Exhibit A: the title
CANOWINDRA - THE BALLOONING CAPITAL OF AUSTRALIAMeaning not that their population is ballooning. Nope. There’s just a lot of hot air balloons in their neck of the woods.
Exhibit B: the About page
... which somehow manages to begin the history of Canowindra ‘Thousands of years ago’. It’s because they found some old fish fossils there or something.
Thousands of years ago a large number of fish were stranded on dryland after the water level suddenly fell. The fish, many of them unique, were preserved for posterity in layers of rock only to be discovered in the 1900s and thenThey then employ this seamless segue:
catapulted into fame when their true value was realised.
In between the land has seen many changes, particularly in the past 150 years with the development of a township not far from where the fishwere left high and dry.Exhibit C: page devoted to balloons.
“The flight lasts an hour but the memories last a lifetime”Exhibit D: page devoted to The Age of Fishes
“A chance discovery by a roadworker in 1956 has led, many years later, to one of the worlds great fossil discoveries in central west New South Wales, Australia.”We’re not saying it’s the greatest, mind. Just that it’s great.
The combination of humility and bluster is, in fact, rather sweet. It reminds me of other great tourist drawcards in the Australian countryside – the Holbrook submarine, (now marooned in the middle of the driest continent on earth), or the awe-inspiring Albury-Wodonga sculpture, simply titled,
World’s largest air guitar.

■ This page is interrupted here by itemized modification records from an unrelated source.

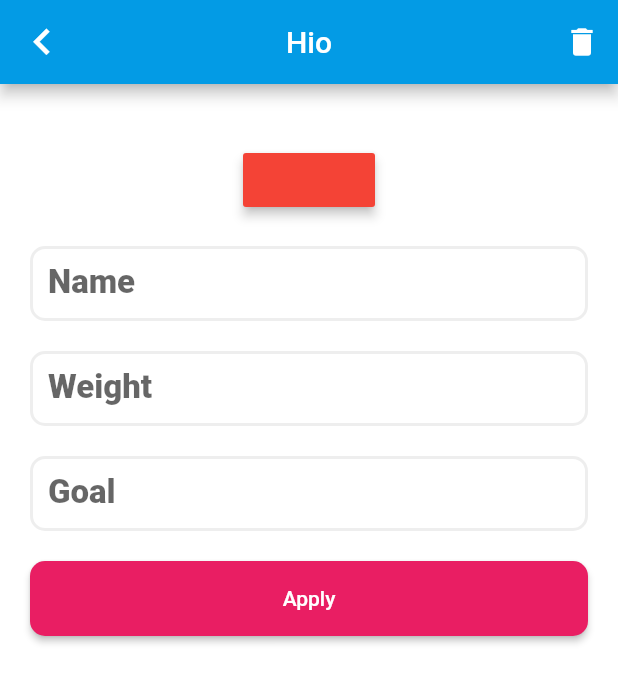
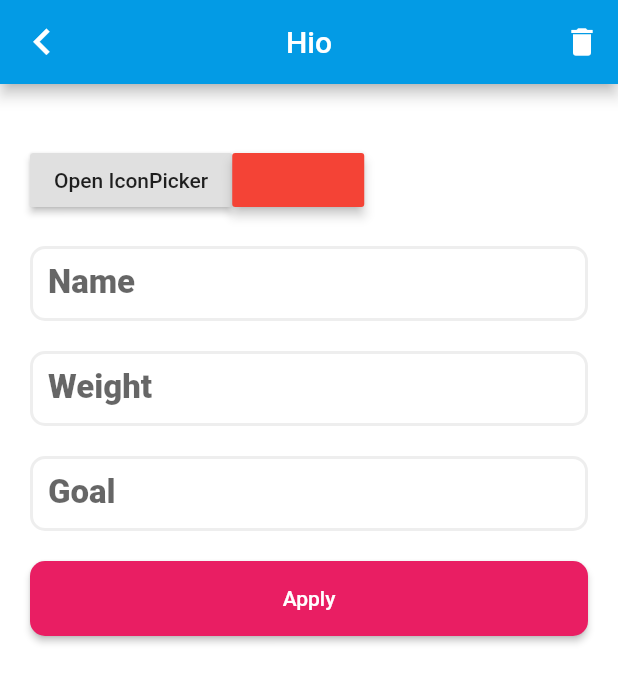
Before and after one commit to Cyrill1010/edusketch, a Flutter app: the EditSubject screen opened directly, on a phone screen of 412 x 824 dp. Shown: the top 683 px of the screen. Run offline on Flutter 3.47's test engine with Material 2 defaults, Android fonts, the phone set to English and light mode, and no system bars; our stand-ins replace cloud_firestore, firebase_auth, flutter_colorpicker, font_awesome_flutter; missing offline and left inert: flutter_iconpicker; accounts and stored records are empty.

Commit message:
icon picker

```diff
--- a/lib/screens/authenticated/views/tracking/edit_subject.dart
+++ b/lib/screens/authenticated/views/tracking/edit_subject.dart
@@ -1,6 +1,8 @@
 import 'package:edusketch/widgets/color_pickers.dart';
 import 'package:edusketch/widgets/submit_button.dart';
 import 'package:flutter/material.dart';
+import 'package:flutter_iconpicker/Models/IconPack.dart';
+import 'package:flutter_iconpicker/flutter_iconpicker.dart';
 
 class EditSubject extends StatefulWidget {
   EditSubject({Key key}) : super(key: key);
@@ -11,6 +13,17 @@ class EditSubject extends StatefulWidget {
 
 class _EditSubjectState extends State<EditSubject> {
   Color currentColor = Color(0xff443a49);
+  Widget _icon;
+
+  _pickIcon() async {
+    IconData icon = await FlutterIconPicker.showIconPicker(context,
+        iconPackMode: IconPack.cupertino);
+
+    _icon = Icon(icon);
+    setState(() {});
+
+    debugPrint('Picked Icon:  $icon');
+  }
 
   @override
   Widget build(BuildContext context) {
@@ -37,8 +50,20 @@ class _EditSubjectState extends State<EditSubject> {
         padding: EdgeInsets.symmetric(vertical: 40.0, horizontal: 20.0),
         child: Form(
           child: Column(children: <Widget>[
-            SlideColorPicker(
-              initialColor: Colors.red,
+            Row(
+              children: <Widget>[
+                RaisedButton(
+                  onPressed: _pickIcon,
+                  child: Text('Open IconPicker'),
+                ),
+                SizedBox(height: 10),
+                AnimatedSwitcher(
+                    duration: Duration(milliseconds: 300),
+                    child: _icon != null ? _icon : Container()),
+                SlideColorPicker(
+                  initialColor: Colors.red,
+                ),
+              ],
             ),
             SizedBox(
               height: 20,
```
Also changed, not shown: lib/screens/authenticated/views/tracking/subject_card.dart (+5 -92 lines), lib/widgets/open_container_wrapper.dart (added, +28 -0 lines).
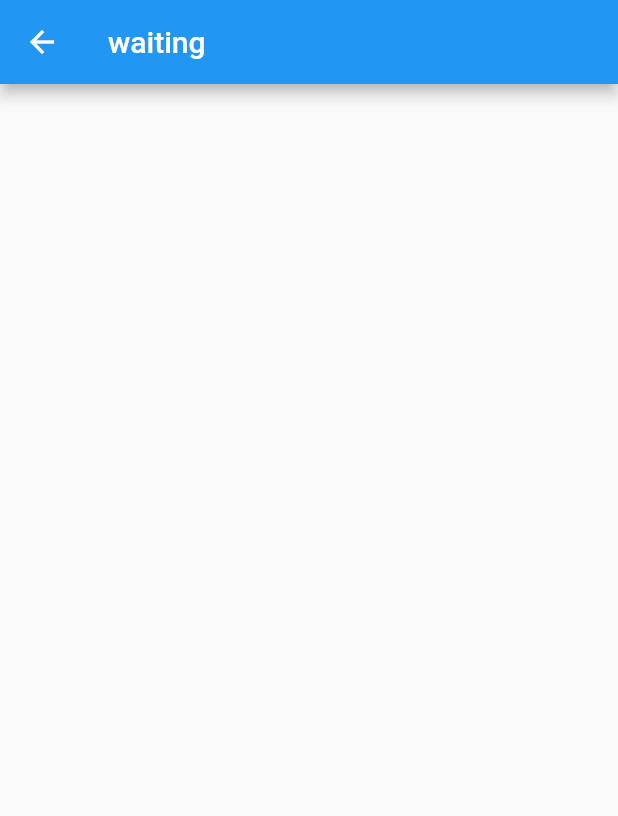
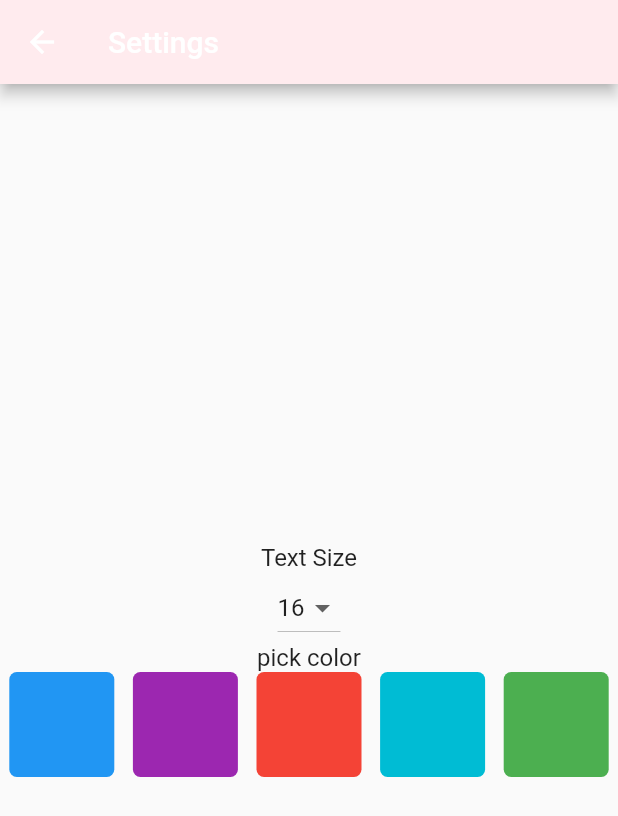
Before and after one commit to jayph88/local_storage, a Flutter app: the Settings screen opened directly, on a phone screen of 412 x 824 dp. Shown: the top 816 px of the screen. Run offline on Flutter 3.47's test engine with Material 2 defaults, Android fonts, the phone set to English and light mode, and no system bars; our stand-ins replace shared_preferences; accounts and stored records are empty.

Commit message:
updated with working app level settings update

```diff
--- a/lib/src/app.dart
+++ b/lib/src/app.dart
@@ -14,7 +14,16 @@ class App extends StatelessWidget {
       stream: bloc.settingsStream,
       builder: (context, snapshot) {
         return MaterialApp(
-          theme: ThemeData(textTheme: TextTheme(bodyText2: TextStyle(fontSize: snapshot.hasData ? snapshot.data!.size.toDouble(): 16.toDouble()))),
+          theme: ThemeData(
+              textTheme: TextTheme(bodyText2: TextStyle(fontSize: snapshot.hasData ? snapshot.data!.size.toDouble(): 16.toDouble())),
+               // primaryColor: Color(snapshot.hasData ? snapshot.data!.color : 0xff2196f3  ),
+              appBarTheme: AppBarTheme(
+              color:  Color(snapshot.hasData ? snapshot.data!.color : 0xff2196f3 ),
+                  // listTileTheme: ListTileThemeData(),
+
+              )
+
+          ),
           routes: {
             "/" : (BuildContext context) => Settings(),
           },
--- a/lib/src/screens/settings.dart
+++ b/lib/src/screens/settings.dart
@@ -12,6 +12,7 @@ class Settings extends StatefulWidget {
 
 class _SettingsState extends State<Settings> {
   int settingColor = 0xff2196f3;
+  List<int>  listTextSize = [10,12, 16, 18, 20];
   List<int> listSettingColor = [
     0xff2196f3,
     0xff9c27b0,
@@ -46,6 +47,8 @@ class _SettingsState extends State<Settings> {
     super.initState();
   }
 
+
+
   @override
   Widget build(BuildContext context) {
     Widget getColorbox(int color) {
@@ -63,28 +66,22 @@ class _SettingsState extends State<Settings> {
       );
     }
 
-    ;
 
-    return StreamBuilder<SettingsModel>(
-        stream: bloc.settingsStream,
-        // initialData: 0xff2196f3,
-        builder: (context, snapshot) {
-          if (snapshot.hasData) {
-            return Scaffold(
+
+    return Scaffold(
                 appBar: AppBar(
-                  title: Text('Settings', style: TextStyle(fontSize:snapshot.data!.size.toDouble() ),),
-                  backgroundColor: Color(snapshot.data!.color),
+                  title: Text('Settings'),
                 ),
                 body: Column(
                   mainAxisAlignment: MainAxisAlignment.center,
                   children: [
                     Text("Text Size"),
                     DropdownButton(
-                      value: snapshot.data!.size,
+                      value: 16,
                       onChanged: (int? value) {
                         bloc.addSize(value!);
                       },
-                        items: snapshot.data!.listTextSize
+                        items: listTextSize
                             .map((e) => DropdownMenuItem<int>(
                                   child: Text(e.toString()),
                                   value: e,
@@ -97,35 +94,9 @@ class _SettingsState extends State<Settings> {
                             .map((color) => getColorbox(color))
                             .toList()),
                   ],
-                ));
-          } else {
-            return Scaffold(
-              appBar: AppBar(
-                title: Text("waiting"),
-              ),
+                )
             );
-          }
-        });
-  }
+
 }
 
-class ColorBox extends StatelessWidget {
-  final int color;
-  final ValueSetter<int> _onTap;
-
-  const ColorBox(this.color, this._onTap, {Key? key}) : super(key: key);
-
-  @override
-  Widget build(BuildContext context) {
-    return GestureDetector(
-      onTap: () => _onTap(color),
-      child: Container(
-        height: 70,
-        width: 70,
-        decoration: BoxDecoration(
-            borderRadius: BorderRadius.all(Radius.circular(5)),
-            color: Color(color)),
-      ),
-    );
-  }
 }
```
Also changed, not shown: pubspec.lock.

We are not suggesting that the goodly township of Canowindra is as grouse as this grouse here. Actually, we pretty much are.